§ WORK ORDER: The records appear below. Repeat them exactly.

Start of INFORMATION

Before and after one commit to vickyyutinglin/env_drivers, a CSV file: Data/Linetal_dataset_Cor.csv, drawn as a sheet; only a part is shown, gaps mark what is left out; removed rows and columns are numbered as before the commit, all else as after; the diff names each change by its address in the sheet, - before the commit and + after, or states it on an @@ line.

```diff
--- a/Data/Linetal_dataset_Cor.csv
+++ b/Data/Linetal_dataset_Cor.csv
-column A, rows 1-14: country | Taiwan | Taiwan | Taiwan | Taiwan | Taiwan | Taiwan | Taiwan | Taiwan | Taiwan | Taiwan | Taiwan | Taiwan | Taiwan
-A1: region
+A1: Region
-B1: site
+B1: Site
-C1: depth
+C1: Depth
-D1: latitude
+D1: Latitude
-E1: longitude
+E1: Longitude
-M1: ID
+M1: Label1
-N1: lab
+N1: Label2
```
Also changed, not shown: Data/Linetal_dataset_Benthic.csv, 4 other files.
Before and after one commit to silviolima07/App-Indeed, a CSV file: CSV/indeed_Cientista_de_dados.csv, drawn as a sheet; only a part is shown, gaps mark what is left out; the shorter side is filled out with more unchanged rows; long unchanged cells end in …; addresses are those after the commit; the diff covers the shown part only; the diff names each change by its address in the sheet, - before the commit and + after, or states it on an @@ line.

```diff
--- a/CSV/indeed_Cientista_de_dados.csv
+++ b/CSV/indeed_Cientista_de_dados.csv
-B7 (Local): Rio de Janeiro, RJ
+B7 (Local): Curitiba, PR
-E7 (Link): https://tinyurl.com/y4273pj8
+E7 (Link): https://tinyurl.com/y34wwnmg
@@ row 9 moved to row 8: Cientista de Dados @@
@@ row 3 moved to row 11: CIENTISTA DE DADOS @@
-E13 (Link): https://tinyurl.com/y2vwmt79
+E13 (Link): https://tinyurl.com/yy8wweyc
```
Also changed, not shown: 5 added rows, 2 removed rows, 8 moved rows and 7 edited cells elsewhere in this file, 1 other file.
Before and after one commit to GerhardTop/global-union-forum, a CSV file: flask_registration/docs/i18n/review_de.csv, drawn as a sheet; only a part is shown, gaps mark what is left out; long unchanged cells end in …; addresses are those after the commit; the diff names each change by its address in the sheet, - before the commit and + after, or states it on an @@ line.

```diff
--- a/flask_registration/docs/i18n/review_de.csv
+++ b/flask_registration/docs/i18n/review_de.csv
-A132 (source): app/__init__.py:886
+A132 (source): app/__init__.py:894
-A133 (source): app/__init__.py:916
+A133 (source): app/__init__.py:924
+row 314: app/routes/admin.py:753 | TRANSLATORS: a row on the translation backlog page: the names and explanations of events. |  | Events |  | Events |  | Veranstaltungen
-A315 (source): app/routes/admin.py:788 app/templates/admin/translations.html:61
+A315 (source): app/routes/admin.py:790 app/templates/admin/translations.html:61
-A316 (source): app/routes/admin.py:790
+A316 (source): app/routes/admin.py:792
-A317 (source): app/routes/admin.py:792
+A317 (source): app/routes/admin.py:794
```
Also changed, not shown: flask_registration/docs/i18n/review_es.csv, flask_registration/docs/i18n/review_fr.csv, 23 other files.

End of INFORMATION

§ ANSWER TO THE EXERCISE:
Before and after one commit to vickyyutinglin/env_drivers, a CSV file: Data/Linetal_dataset_Cor.csv, drawn as a sheet; only a part is shown, gaps mark what is left out; removed rows and columns are numbered as before the commit, all else as after; the diff names each change by its address in the sheet, - before the commit and + after, or states it on an @@ line.

```diff
--- a/Data/Linetal_dataset_Cor.csv
+++ b/Data/Linetal_dataset_Cor.csv
-column A, rows 1-14: country | Taiwan | Taiwan | Taiwan | Taiwan | Taiwan | Taiwan | Taiwan | Taiwan | Taiwan | Taiwan | Taiwan | Taiwan | Taiwan
-A1: region
+A1: Region
-B1: site
+B1: Site
-C1: depth
+C1: Depth
-D1: latitude
+D1: Latitude
-E1: longitude
+E1: Longitude
-M1: ID
+M1: Label1
-N1: lab
+N1: Label2
```
Also changed, not shown: Data/Linetal_dataset_Benthic.csv, 4 other files.
Before and after one commit to silviolima07/App-Indeed, a CSV file: CSV/indeed_Cientista_de_dados.csv, drawn as a sheet; only a part is shown, gaps mark what is left out; the shorter side is filled out with more unchanged rows; long unchanged cells end in …; addresses are those after the commit; the diff covers the shown part only; the diff names each change by its address in the sheet, - before the commit and + after, or states it on an @@ line.

```diff
--- a/CSV/indeed_Cientista_de_dados.csv
+++ b/CSV/indeed_Cientista_de_dados.csv
-B7 (Local): Rio de Janeiro, RJ
+B7 (Local): Curitiba, PR
-E7 (Link): https://tinyurl.com/y4273pj8
+E7 (Link): https://tinyurl.com/y34wwnmg
@@ row 9 moved to row 8: Cientista de Dados @@
@@ row 3 moved to row 11: CIENTISTA DE DADOS @@
-E13 (Link): https://tinyurl.com/y2vwmt79
+E13 (Link): https://tinyurl.com/yy8wweyc
```
Also changed, not shown: 5 added rows, 2 removed rows, 8 moved rows and 7 edited cells elsewhere in this file, 1 other file.
Before and after one commit to GerhardTop/global-union-forum, a CSV file: flask_registration/docs/i18n/review_de.csv, drawn as a sheet; only a part is shown, gaps mark what is left out; long unchanged cells end in …; addresses are those after the commit; the diff names each change by its address in the sheet, - before the commit and + after, or states it on an @@ line.

```diff
--- a/flask_registration/docs/i18n/review_de.csv
+++ b/flask_registration/docs/i18n/review_de.csv
-A132 (source): app/__init__.py:886
+A132 (source): app/__init__.py:894
-A133 (source): app/__init__.py:916
+A133 (source): app/__init__.py:924
+row 314: app/routes/admin.py:753 | TRANSLATORS: a row on the translation backlog page: the names and explanations of events. |  | Events |  | Events |  | Veranstaltungen
-A315 (source): app/routes/admin.py:788 app/templates/admin/translations.html:61
+A315 (source): app/routes/admin.py:790 app/templates/admin/translations.html:61
-A316 (source): app/routes/admin.py:790
+A316 (source): app/routes/admin.py:792
-A317 (source): app/routes/admin.py:792
+A317 (source): app/routes/admin.py:794
```
Also changed, not shown: flask_registration/docs/i18n/review_es.csv, flask_registration/docs/i18n/review_fr.csv, 23 other files.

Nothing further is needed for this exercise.